In a clip from the interview that went viral, The Economist’s Anne McElvoy asks Wintour to comment on Melania’s wardrobe, pointing out that there is “something so visual about the Trumps” and positing that the First Lady is better dressed than her husband.
To this, Wintour replied, “Well, I think First Lady Michelle Obama was really so incredible in every decision she made about fashion. She supported young American designers. She supported designers, indeed, from all over the world. She was the best ambassador this country could possibly have, in many ways, obviously way beyond fashion —”
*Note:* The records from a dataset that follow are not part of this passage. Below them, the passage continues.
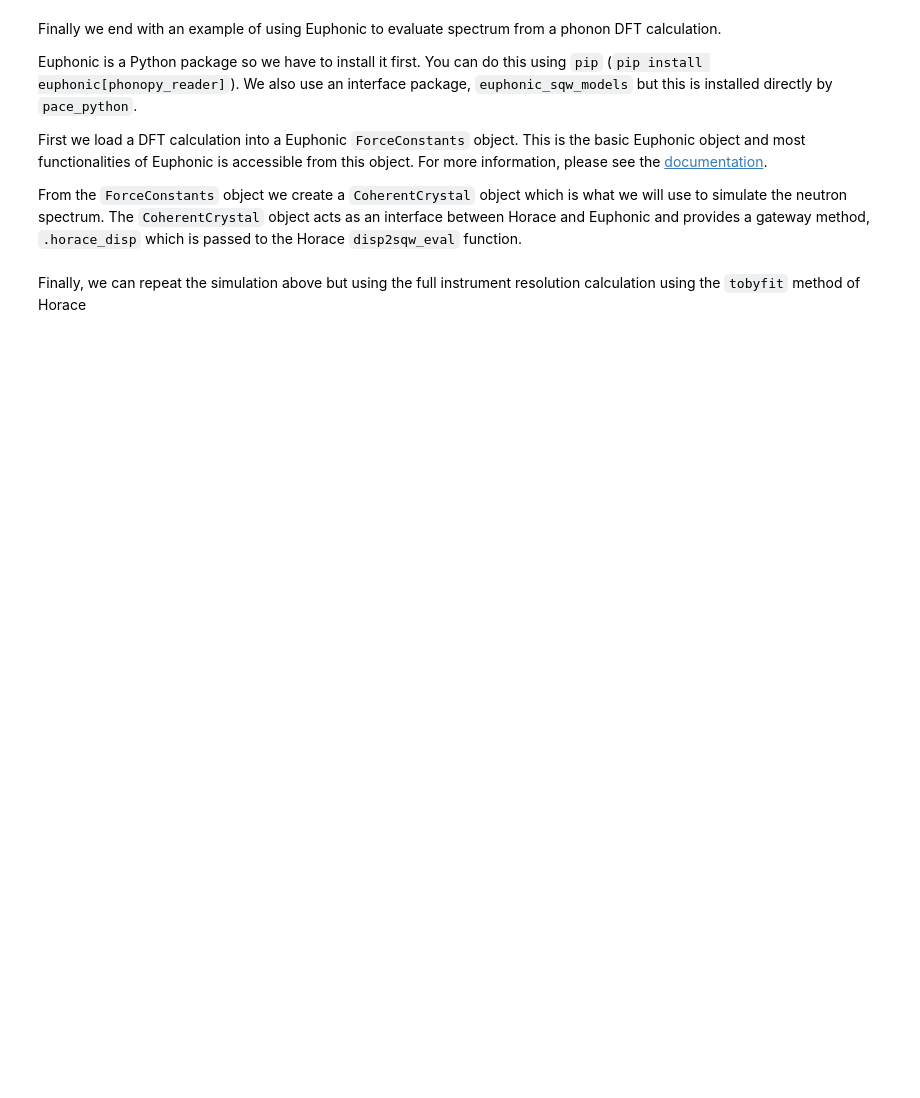
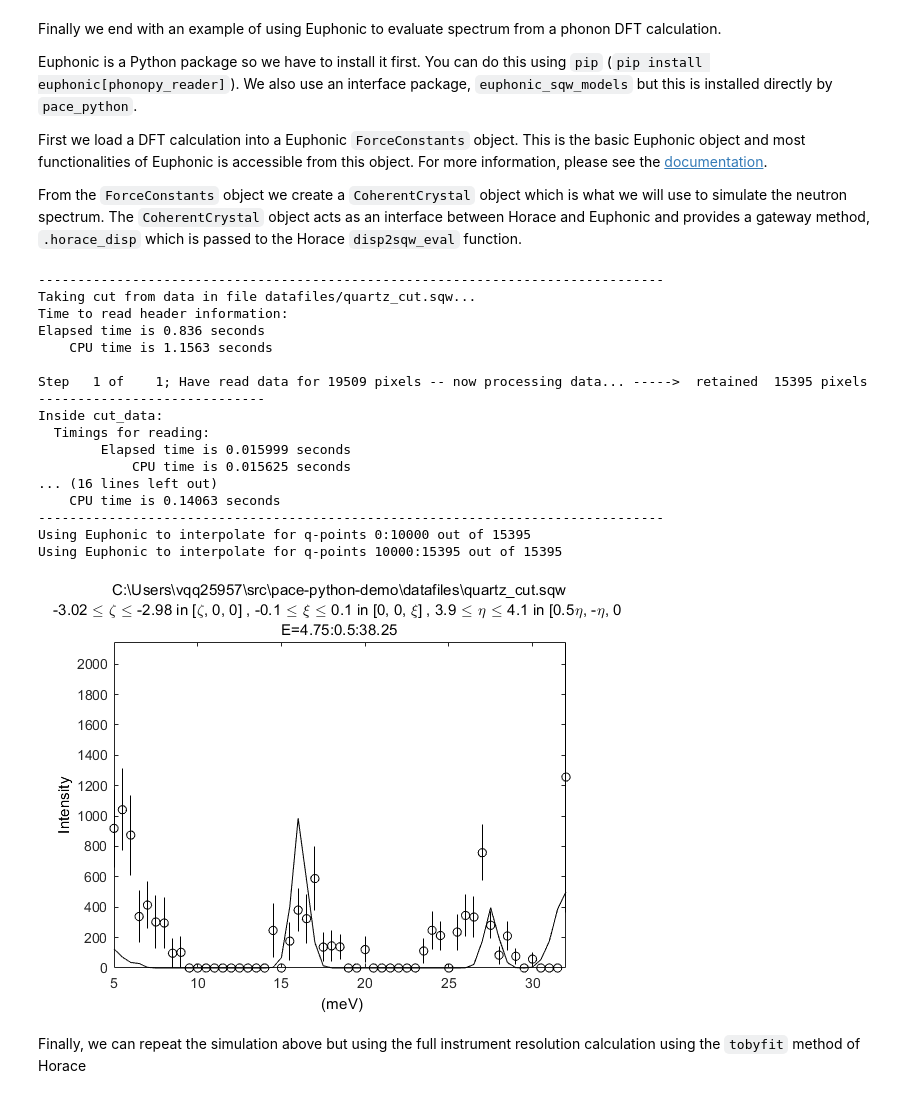
Before and after one commit to pace-neutrons/pace-python-demo, a Jupyter notebook: demo.ipynb, the cells around one changed output. Cells and saved outputs as stored; diff of their text form; code cells hidden in the pictures; blank space fills up the shorter version.

```diff
--- a/demo.ipynb
+++ b/demo.ipynb
@@ -352,22 +421,41 @@ The `CoherentCrystal` object acts as an interface between Horace and Euphonic an
 # %%
 from euphonic import ForceConstants
 from euphonic_sqw_models import CoherentCrystal
 
 fc = ForceConstants.from_castep('datafiles/quartz.castep_bin')
 euobj = CoherentCrystal(fc, debye_waller_grid=[6, 6, 6], temperature=100,
                         negative_e=True, asr=True, chunk=10000, use_c=True)
 
-scalefac = 1e12
+scalefac = 200
 effective_fwhm = 1
 intrinsic_fwhm = 0.1
 
 wsc = m.cut_sqw('datafiles/quartz_cut.sqw', [-3.02, -2.98], [5, 0.5, 38])
 
 # Calculate spectra with simple energy convolution (fixed width Gaussian)
 wsim = m.disp2sqw_eval(wsc, euobj.horace_disp, (scalefac), effective_fwhm)
 
 m.acolor('black')
 hf = m.plot(wsc); m.pl(wsim);
+# %% [output]
+--------------------------------------------------------------------------------
+Taking cut from data in file datafiles/quartz_cut.sqw...
+Time to read header information:
+Elapsed time is 0.836 seconds
+    CPU time is 1.1563 seconds
+
+Step   1 of    1; Have read data for 19509 pixels -- now processing data... ----->  retained  15395 pixels
+-----------------------------
+Inside cut_data:
+  Timings for reading:
+        Elapsed time is 0.015999 seconds
+            CPU time is 0.015625 seconds
+... (16 lines left out)
+    CPU time is 0.14063 seconds
+--------------------------------------------------------------------------------
+Using Euphonic to interpolate for q-points 0:10000 out of 15395
+Using Euphonic to interpolate for q-points 10000:15395 out of 15395
+[figure, added]
 # %% [markdown]
 Finally, we can repeat the simulation above but using the full instrument resolution calculation using the `tobyfit` method of Horace
 # %%
```
Also changed, not shown: parts of 12 cells of this notebook.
McElvoy then cut in to say, “But she’s not the First Lady now. What about the one you have now?”
“And for me, she is the example I admire,” continues Wintour.
This isn’t the first time Wintour has hinted at excluding Melania from her narrative. In April, during an interview with CNN’s Christiane Amanpour, Wintour was asked why she features more Democratic politicians than Republican ones, to which she said:
“If you’re talking about the first lady Michelle Obama or Senator Kamala Harris, obviously these are women that we feel are icons and inspiring to women from a global perspective. I also feel even more strongly now that this is not a time to try — and I think one has to be fair, one has to look at all sides — but I don’t think it’s a moment not to take a stand … I think you can’t be everything to everybody and I think it’s a time that we live in a world, as you would well know, of fake news … [and] those of us that work at Conde Nast believe that you have to stand up for what you believe in and you have to take a point of view.”
Given that Michelle Obama was featured on three covers and Melania Trump has yet to receive a single one since her husband was elected, the First Lady saw fit to respond. Her rep fired back  in a statement, “To be on the cover of Vogue doesn’t define Mrs. Trump, she’s been there, done that long before she was first lady.” (Melania appeared on the cover of Vogue in 2005, on the occasion of her marriage to Donald Trump.)
— The Economist (@TheEconomist) July 21, 2019